The Lycian Way II (The Cost of Being Alive)
Patara, Turkey March 2013
Everything is free… Nothing is free… Aye… there’s the rub; the fine line which fractures humanity. The question arises every single day. Why do we have to pay money for food and shelter? The spiritual traditions tend to teach the opposite…love your neighbor; practice compassion, the golden rule. For me, at least, the spiritual traditions are but metaphors to describe an instinct that is real and present in all humans. Indeed, to push the concept into the realm of the radical, I would even suggest that the instinct is not just a human instinct but rather a fundamental force in the formula of the whole darn universe. The prophets call it kindness or love. Scientists call it entropy… the opposite of energy. The truth is; humans and all living things have a communal or social instinct.

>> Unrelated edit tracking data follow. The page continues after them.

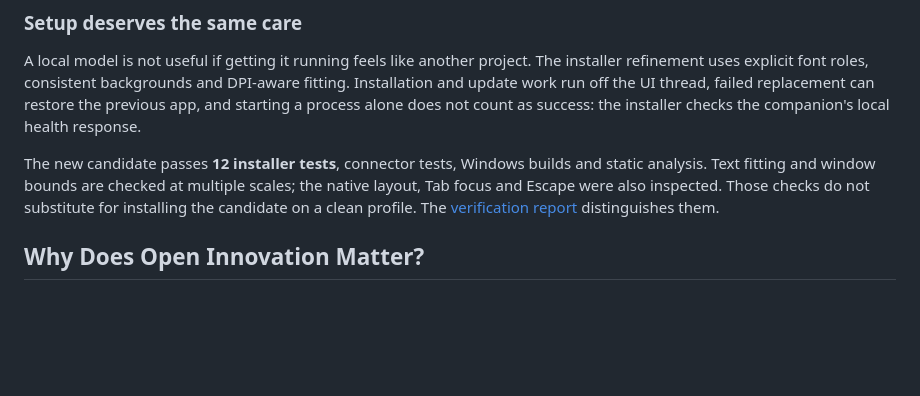
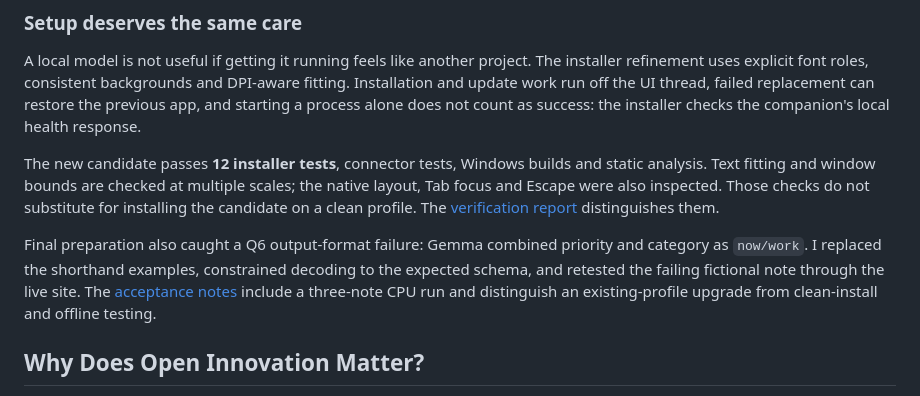
Before and after one commit to marceli1404/sloth-mode, a Markdown page: docs/DEVTO_ARTICLE_UPDATE.md, the part around one of its changes. Rendered like a GitHub page; blank space fills up the shorter version.

Commit message:
Align published submission with final verified candidate and acceptance evidence

```diff
--- a/docs/DEVTO_ARTICLE_UPDATE.md
+++ b/docs/DEVTO_ARTICLE_UPDATE.md
@@ -114,6 +114,8 @@ A local model is not useful if getting it running feels like another project. Th
 
 The new candidate passes **12 installer tests**, connector tests, Windows builds and static analysis. Text fitting and window bounds are checked at multiple scales; the native layout, Tab focus and Escape were also inspected. Those checks do not substitute for installing the candidate on a clean profile. The [verification report](https://github.com/marceli1404/sloth-mode/blob/f7eccd89470a16b604fe50e2c0c9010cc0f470fa/docs/INSTALLER_REFINEMENT_2026-10-24.md) distinguishes them.
 
+Final preparation also caught a Q6 output-format failure: Gemma combined priority and category as `now/work`. I replaced the shorthand examples, constrained decoding to the expected schema, and retested the failing fictional note through the live site. The [acceptance notes](https://github.com/marceli1404/sloth-mode/blob/511bc0fe58479896adcac475951b5a6c3a8e3087/docs/FINAL_ACCEPTANCE_2026-10-24.md) include a three-note CPU run and distinguish an existing-profile upgrade from clean-install and offline testing.
+
 ## Why Does Open Innovation Matter?
 
 For a private task inbox, where the model runs matters. Open-weight Gemma and `llama.cpp` let the companion process the notes locally, without a hosted inference account or a per-prompt API bill. There are still costs: memory, storage, electricity and the initial download.
```
Also changed, not shown: other parts of docs/DEVTO_ARTICLE_UPDATE.md (+2 -2 lines), docs/FINAL_ARTICLE_REVIEW_2026-10-25.md (added, +32 -0 lines).
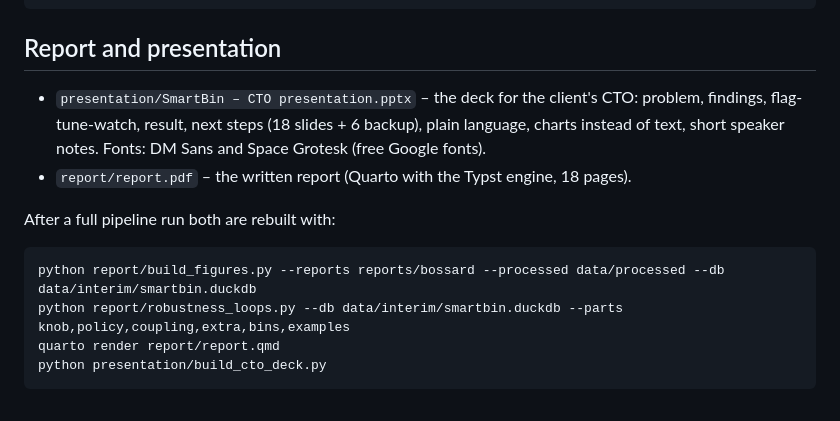
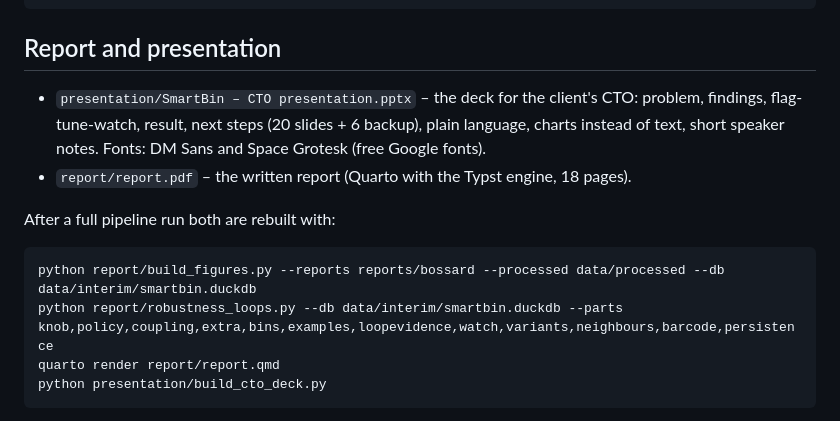
Before and after one commit to erenalpckroglu/smartbin-sensor-optimization, a Markdown page: README.md, the part around the change. Drawn GitHub-style.

Commit message:
README: deck size and robustness parts

````diff
--- a/README.md
+++ b/README.md
@@ -118,14 +118,14 @@ powershell -ExecutionPolicy Bypass -File run_bossard.ps1   # Windows
 
 ## Report and presentation
 
-- `presentation/SmartBin – CTO presentation.pptx` – the deck for the client's CTO: problem, findings, flag-tune-watch, result, next steps (18 slides + 6 backup), plain language, charts instead of text, short speaker notes. Fonts: DM Sans and Space Grotesk (free Google fonts).
+- `presentation/SmartBin – CTO presentation.pptx` – the deck for the client's CTO: problem, findings, flag-tune-watch, result, next steps (20 slides + 6 backup), plain language, charts instead of text, short speaker notes. Fonts: DM Sans and Space Grotesk (free Google fonts).
 - `report/report.pdf` – the written report (Quarto with the Typst engine, 18 pages).
 
 After a full pipeline run both are rebuilt with:
 
 ```bash
 python report/build_figures.py --reports reports/bossard --processed data/processed --db data/interim/smartbin.duckdb
-python report/robustness_loops.py --db data/interim/smartbin.duckdb --parts knob,policy,coupling,extra,bins,examples
+python report/robustness_loops.py --db data/interim/smartbin.duckdb --parts knob,policy,coupling,extra,bins,examples,loopevidence,watch,variants,neighbours,barcode,persistence
 quarto render report/report.qmd
 python presentation/build_cto_deck.py
 ```
````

No doubt, we have an individual instinct too. The other side of the equation. The energy that opposes the entropy. The two forces counter-balance one another and free will comes forth from the center. Unfortunately, these days, civilization is way out of balance. The controlling economic system penalizes the social instinct and rewards the selfish instinct. As such, finding that middle path in between love of self and love of others can be rather difficult. In other words, it’s not always easy to “be nice.”
As the cold rain pours and the harsh wind blows outside, we are warm and cozy inside with candle lighting and amazing food. Ms. B and I are in the common room of a guest house on a hill overlooking the Mediterranean Sea. We are the only guests so we have the place to ourselves. But then, an angry young woman comes forth from the storm to interrupt our private romantic dinner. I am correct in my guess about her nationality. She is American. She is mad because she had arranged a free place to stay in the nearby village of Alinca but found the house closed, locked and empty upon arrival. Furthermore, the Turkish cell phone she bought for the trek is not functioning so she can’t call her friend back in Fethiye to find out why the house is locked and nobody’s home. The blowing wind and rain is a nightmare outside so she can’t set up her tent. She desperately needs a place to stay.
“No worries,” I tell her, “they have plenty of room here. It’s only 40 lira (20 bucks) with dinner and breakfast and the food is really amazing.”
“But I don’t have any money with me,” she says. “I was planning to stay everywhere for free.”